[THE INPUT]:
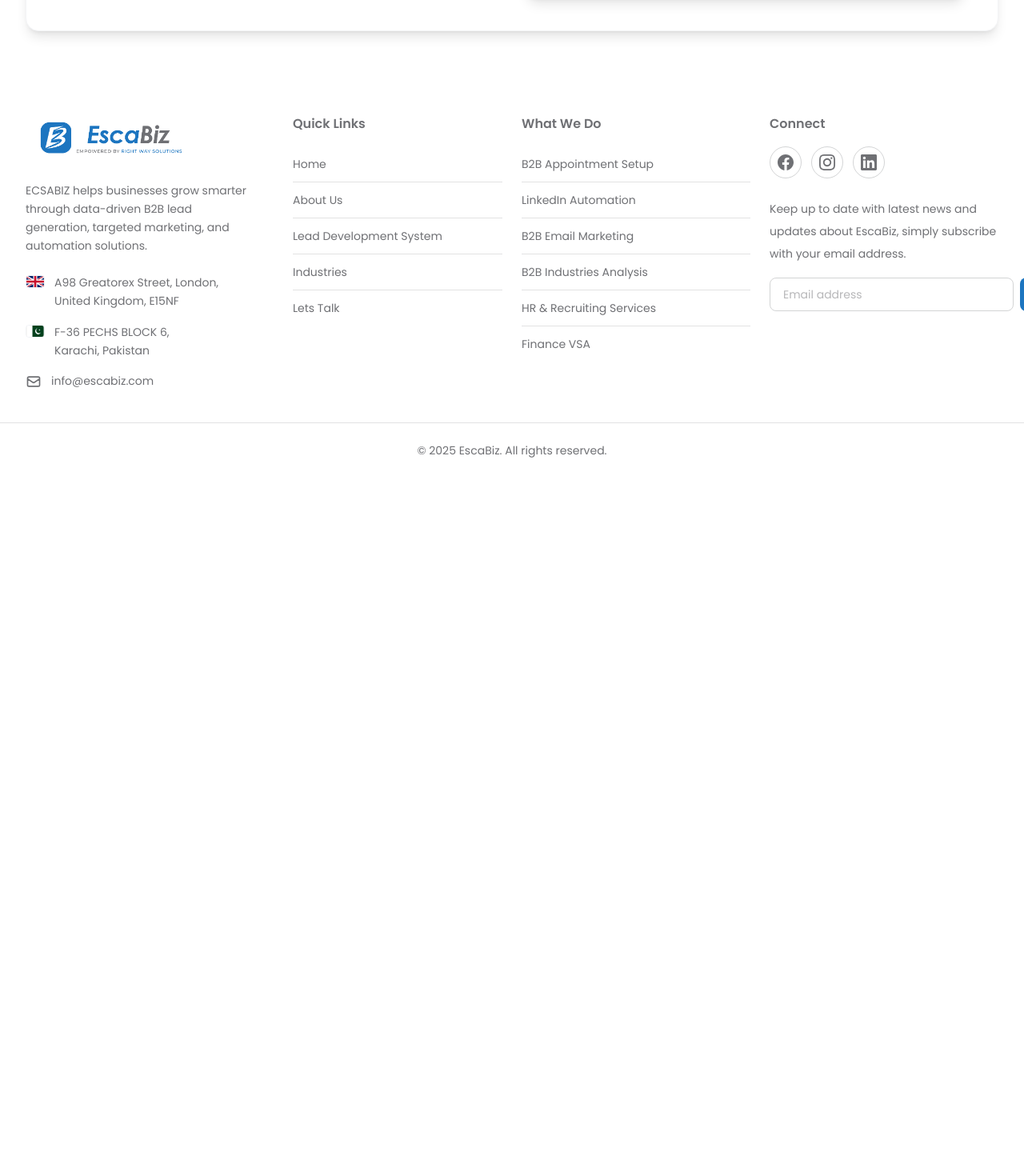
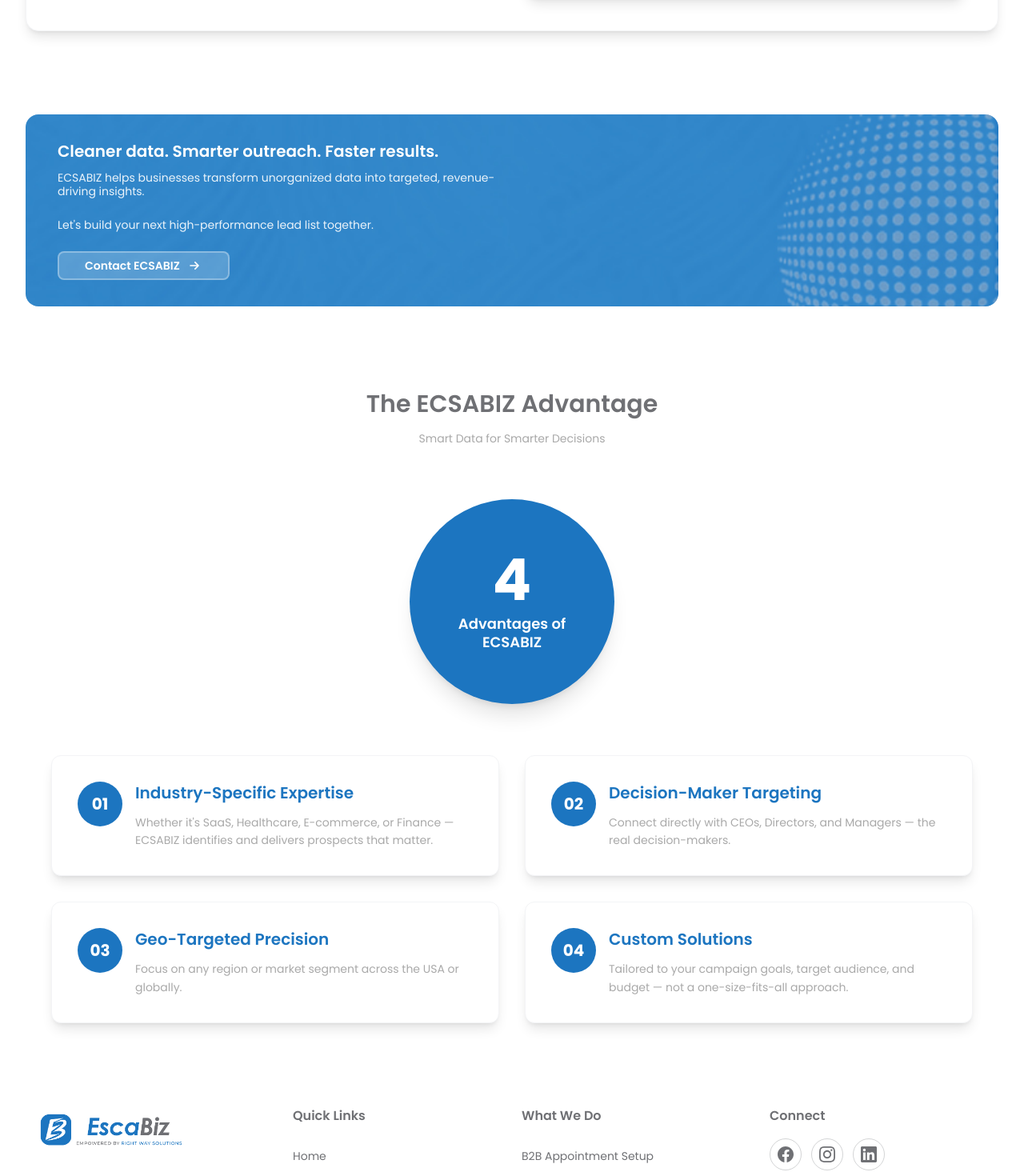
Before and after one commit to Sharmeen-Rauf/escabiz, a Next.js app: page /prospect-research-list-management-services-escabiz in a window 1280 px wide. Shown: the part 5371-6836 px from the top of the page at 80% size. Before the commit the page ends 5968 px from the top, so only its background shows below. Built offline with nearby package versions, Linux system fonts and the light colour scheme.

Commit message:
Add image overlay and ECSABIZ advantage sections to Prospect Research List Management page: introduce a visually engaging image overlay with a call-to-action and a new section detailing four key advantages of ECSABIZ services to enhance user engagement and showcase offerings effectively.

```diff
--- a/src/app/prospect-research-list-management-services-escabiz/page.tsx
+++ b/src/app/prospect-research-list-management-services-escabiz/page.tsx
@@ -774,6 +774,150 @@ export default function ProspectResearchListManagement() {
           </div>
         </section>
 
+        {/* Image Overlay Section */}
+        <section className="w-full bg-white py-6 md:py-8 lg:py-10">
+          <div className="w-full max-w-7xl mx-auto px-4 sm:px-6 lg:px-8">
+            <div className="relative rounded-2xl overflow-hidden h-[200px] md:h-[220px] lg:h-[240px] w-full">
+              {/* Background Image */}
+              <div className="absolute inset-0 z-0">
+                <Image
+                  src="/11%20%281%29.jpg"
+                  alt="Prospect Research"
+                  fill
+                  className="object-cover"
+                  priority
+                />
+              </div>
+
+              {/* Content Overlay */}
+              <div className="relative z-20 flex flex-col justify-center h-full p-6 md:p-8 lg:p-10 max-w-2xl">
+                <h6 className="text-sm sm:text-base md:text-lg lg:text-xl font-semibold text-white leading-tight mb-3">
+                  Cleaner data. Smarter outreach. Faster results.
+                </h6>
+                <p className="text-xs sm:text-xs md:text-sm text-white/90 leading-tight font-normal mb-6">
+                  ECSABIZ helps businesses transform unorganized data into targeted, revenue-driving insights.
+                </p>
+                <p className="text-xs sm:text-xs md:text-sm text-white/90 leading-tight font-normal mb-6">
+                  Let's build your next high-performance lead list together.
+                </p>
+                <Link href="/lets-talk" className="group inline-flex items-center justify-center px-8 py-4 text-sm font-semibold text-white border-2 border-white/30 rounded-lg bg-white/20 hover:bg-white/30 hover:scale-105 transition-all duration-300 focus:outline-none focus:ring-2 focus:ring-white/50 focus:ring-offset-2 relative overflow-hidden w-fit">
+                  <span className="relative z-10 flex items-center">
+                    Contact ECSABIZ
+                    <svg className="ml-2 w-5 h-5 transition-transform duration-300 group-hover:translate-x-1" fill="none" stroke="currentColor" viewBox="0 0 24 24">
+                      <path strokeLinecap="round" strokeLinejoin="round" strokeWidth={2} d="M13 7l5 5m0 0l-5 5m5-5H6" />
+                    </svg>
+                  </span>
+                  <span className="absolute inset-0 bg-white/20 transform scale-x-0 group-hover:scale-x-100 transition-transform origin-left duration-300"></span>
+                </Link>
+              </div>
+            </div>
+          </div>
+        </section>
+
+        {/* The ECSABIZ Advantage Section */}
+        <section className="w-full bg-white py-10 md:py-14 lg:py-16">
+          <div className="w-full max-w-7xl mx-auto px-4 sm:px-6 lg:px-8">
+            {/* Header */}
+            <div className="text-center mb-12 md:mb-16">
+              <h2 className="text-lg sm:text-xl md:text-2xl lg:text-3xl font-semibold text-[#6f7074] leading-tight mb-3">
+                The ECSABIZ Advantage
+              </h2>
+              <p className="text-xs sm:text-xs md:text-sm text-[#a9a9a9] leading-relaxed font-normal">
+                Smart Data for Smarter Decisions
+              </p>
+            </div>
+
+            {/* Main Content Container */}
+            <div className="relative max-w-6xl mx-auto">
+              {/* Central Circle */}
+              <div className="flex justify-center mb-12 md:mb-16">
+                <div className="relative bg-[#1c75c0] rounded-full w-48 h-48 md:w-56 md:h-56 lg:w-64 lg:h-64 flex flex-col items-center justify-center shadow-xl">
+                  <div className="text-center">
+                    <div className="text-5xl md:text-6xl lg:text-7xl font-bold text-white mb-2">4</div>
+                    <div className="text-sm md:text-base lg:text-lg font-semibold text-white leading-tight">
+                      Advantages of
+                    </div>
+                    <div className="text-sm md:text-base lg:text-lg font-semibold text-white leading-tight">
+                      ECSABIZ
+                    </div>
+                  </div>
+                </div>
+              </div>
+
+              {/* Advantages Grid */}
+              <div className="grid grid-cols-1 md:grid-cols-2 gap-6 lg:gap-8">
+                {/* Advantage 01 */}
+                <div className="relative bg-white rounded-xl shadow-lg border border-gray-100 p-6 md:p-8 hover:shadow-xl hover:-translate-y-1 transition-all duration-300">
+                  <div className="flex items-start gap-4">
+                    <div className="flex-shrink-0 bg-[#1c75c0] rounded-full w-12 h-12 md:w-14 md:h-14 flex items-center justify-center">
+                      <span className="text-white font-bold text-lg md:text-xl">01</span>
+                    </div>
+                    <div className="flex-1">
+                      <h3 className="text-base md:text-lg lg:text-xl font-semibold text-[#1c75c0] mb-3">
+                        Industry-Specific Expertise
+                      </h3>
+                      <p className="text-xs sm:text-xs md:text-sm text-[#a9a9a9] leading-relaxed font-normal">
+                        Whether it's SaaS, Healthcare, E-commerce, or Finance — ECSABIZ identifies and delivers prospects that matter.
+                      </p>
+                    </div>
+                  </div>
+                </div>
+
+                {/* Advantage 02 */}
+                <div className="relative bg-white rounded-xl shadow-lg border border-gray-100 p-6 md:p-8 hover:shadow-xl hover:-translate-y-1 transition-all duration-300">
+                  <div className="flex items-start gap-4">
+                    <div className="flex-shrink-0 bg-[#1c75c0] rounded-full w-12 h-12 md:w-14 md:h-14 flex items-center justify-center">
+                      <span className="text-white font-bold text-lg md:text-xl">02</span>
+                    </div>
+                    <div className="flex-1">
+                      <h3 className="text-base md:text-lg lg:text-xl font-semibold text-[#1c75c0] mb-3">
+                        Decision-Maker Targeting
+                      </h3>
+                      <p className="text-xs sm:text-xs md:text-sm text-[#a9a9a9] leading-relaxed font-normal">
+                        Connect directly with CEOs, Directors, and Managers — the real decision-makers.
+                      </p>
+                    </div>
+                  </div>
+                </div>
+
+                {/* Advantage 03 */}
+                <div className="relative bg-white rounded-xl shadow-lg border border-gray-100 p-6 md:p-8 hover:shadow-xl hover:-translate-y-1 transition-all duration-300">
+                  <div className="flex items-start gap-4">
+                    <div className="flex-shrink-0 bg-[#1c75c0] rounded-full w-12 h-12 md:w-14 md:h-14 flex items-center justify-center">
+                      <span className="text-white font-bold text-lg md:text-xl">03</span>
+                    </div>
+                    <div className="flex-1">
+                      <h3 className="text-base md:text-lg lg:text-xl font-semibold text-[#1c75c0] mb-3">
+                        Geo-Targeted Precision
+                      </h3>
+                      <p className="text-xs sm:text-xs md:text-sm text-[#a9a9a9] leading-relaxed font-normal">
+                        Focus on any region or market segment across the USA or globally.
+                      </p>
+                    </div>
+                  </div>
+                </div>
+
+                {/* Advantage 04 */}
+                <div className="relative bg-white rounded-xl shadow-lg border border-gray-100 p-6 md:p-8 hover:shadow-xl hover:-translate-y-1 transition-all duration-300">
+                  <div className="flex items-start gap-4">
+                    <div className="flex-shrink-0 bg-[#1c75c0] rounded-full w-12 h-12 md:w-14 md:h-14 flex items-center justify-center">
+                      <span className="text-white font-bold text-lg md:text-xl">04</span>
+                    </div>
+                    <div className="flex-1">
+                      <h3 className="text-base md:text-lg lg:text-xl font-semibold text-[#1c75c0] mb-3">
+                        Custom Solutions
+                      </h3>
+                      <p className="text-xs sm:text-xs md:text-sm text-[#a9a9a9] leading-relaxed font-normal">
+                        Tailored to your campaign goals, target audience, and budget — not a one-size-fits-all approach.
+                      </p>
+                    </div>
+                  </div>
+                </div>
+              </div>
+            </div>
+          </div>
+        </section>
+
       </main>
 
       {/* Footer Section */}
```
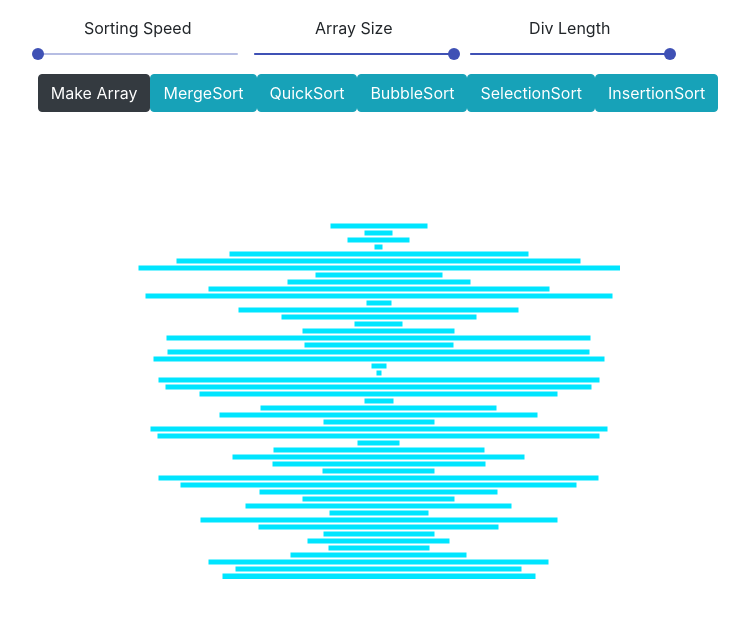
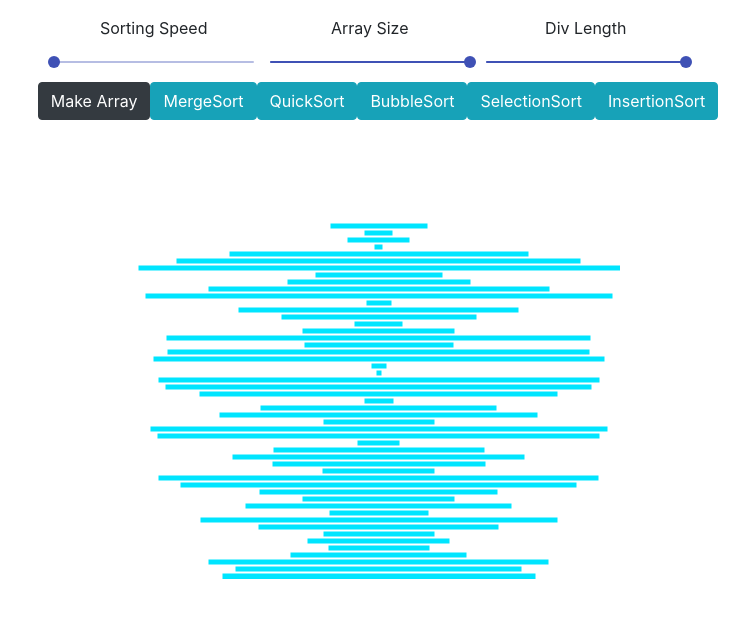
Before and after one commit to ElvisHernandez/AlgoVisualizer, a React (Create React App) app: page / in a window 1280 px wide. Shown: the top 618 px of the page, without its empty margins (262-1011 px from the left). Built offline with nearby package versions, Linux system fonts and the light colour scheme.

Commit message:
fixed ts compiler warnings

```diff
--- a/src/components/ArrayElements/ArrayElements.tsx
+++ b/src/components/ArrayElements/ArrayElements.tsx
@@ -30,7 +30,7 @@ const ArrayElements: React.FC<ArrayElementsProps> = ({
 
   useEffect(() => {
     makeArray(divCount, divLength);
-  }, []);
+  }, [divCount, divLength]);
 
   function makeArray(divCount: number, divLength: number): void {
     const currentArray = makeJSXArray(divCount, divLength);
--- a/src/components/DivCountSlider/DivCountSlider.tsx
+++ b/src/components/DivCountSlider/DivCountSlider.tsx
@@ -22,7 +22,6 @@ const DivCountSlider: React.FC<DivCountSliderProps> = ({
 }) => {
   function handleChange(e: any, newValue: number | number[]) {
     setDivCount!(newValue as number);
-    makeArray(newValue as number, divLength);
   }
 
   return (
--- a/src/components/DivLengthSlider/DivLengthSlider.tsx
+++ b/src/components/DivLengthSlider/DivLengthSlider.tsx
@@ -12,7 +12,6 @@ const DivLengthSlider: React.FC<DivCountSliderProps> = ({
 }) => {
   function handleChange(e: any, newValue: number | number[]) {
     setDivLength!(newValue as number);
-    makeArray(divCount, newValue as number);
   }
 
   return (
--- a/src/components/Slider/Slider.tsx
+++ b/src/components/Slider/Slider.tsx
@@ -7,7 +7,7 @@ export interface SliderProps {
   value: number;
   min: number;
   max: number;
-  disabled: boolean;
+  disabled?: boolean;
   handleChange: (event: any, value: number | number[]) => void;
 }
 
@@ -30,9 +30,9 @@ const Slider: React.FC<SliderProps> = ({
   const classes = useStyles();
   return (
     <div className={classes.root}>
-      {name}
+      <label htmlFor={name}>{name}</label>
       <MuiSlider
-        id="div-count-slider"
+        id={name}
         disabled={disabled}
         value={value}
         min={min}
--- a/src/components/SpeedSlider/SpeedSlider.tsx
+++ b/src/components/SpeedSlider/SpeedSlider.tsx
@@ -1,29 +1,23 @@
 import * as React from "react";
-import { makeStyles } from "@material-ui/core/styles";
-import Slider from "@material-ui/core/Slider";
+import Slider from "../Slider/Slider";
 
 export interface SpeedSliderProps {
   delay: number;
   setDelay: React.Dispatch<React.SetStateAction<number>>;
 }
 
-const useStyles = makeStyles({
-  root: {
-    width: 200,
-    textAlign: "center",
-  },
-});
-
 const SpeedSlider: React.FC<SpeedSliderProps> = ({ delay, setDelay }) => {
-  const classes = useStyles();
   function handleChange(e: any, newValue: number | number[]): void {
     setDelay(newValue as number);
   }
   return (
-    <div className={classes.root}>
-      Sorting Speed
-      <Slider value={delay} min={0.001} max={100} onChange={handleChange} />
-    </div>
+    <Slider
+      name="Sorting Speed"
+      value={delay}
+      min={0.001}
+      max={100}
+      handleChange={handleChange}
+    />
   );
 };
 
```
Also changed, not shown: 1 other file (tests, documents, lock files or other folders).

[ASSIGNMENT]: Every line of the listing above that contains "React" is to be copied.

[ANSWER TO THIS PROBLEM]:
Before and after one commit to ElvisHernandez/AlgoVisualizer, a React (Create React App) app: page / in a window 1280 px wide. Shown: the top 618 px of the page, without its empty margins (262-1011 px from the left). Built offline with nearby package versions, Linux system fonts and the light colour scheme.
@@ -30,7 +30,7 @@ const ArrayElements: React.FC<ArrayElementsProps> = ({
@@ -22,7 +22,6 @@ const DivCountSlider: React.FC<DivCountSliderProps> = ({
@@ -12,7 +12,6 @@ const DivLengthSlider: React.FC<DivCountSliderProps> = ({
@@ -30,9 +30,9 @@ const Slider: React.FC<SliderProps> = ({
 import * as React from "react";
   setDelay: React.Dispatch<React.SetStateAction<number>>;
 const SpeedSlider: React.FC<SpeedSliderProps> = ({ delay, setDelay }) => {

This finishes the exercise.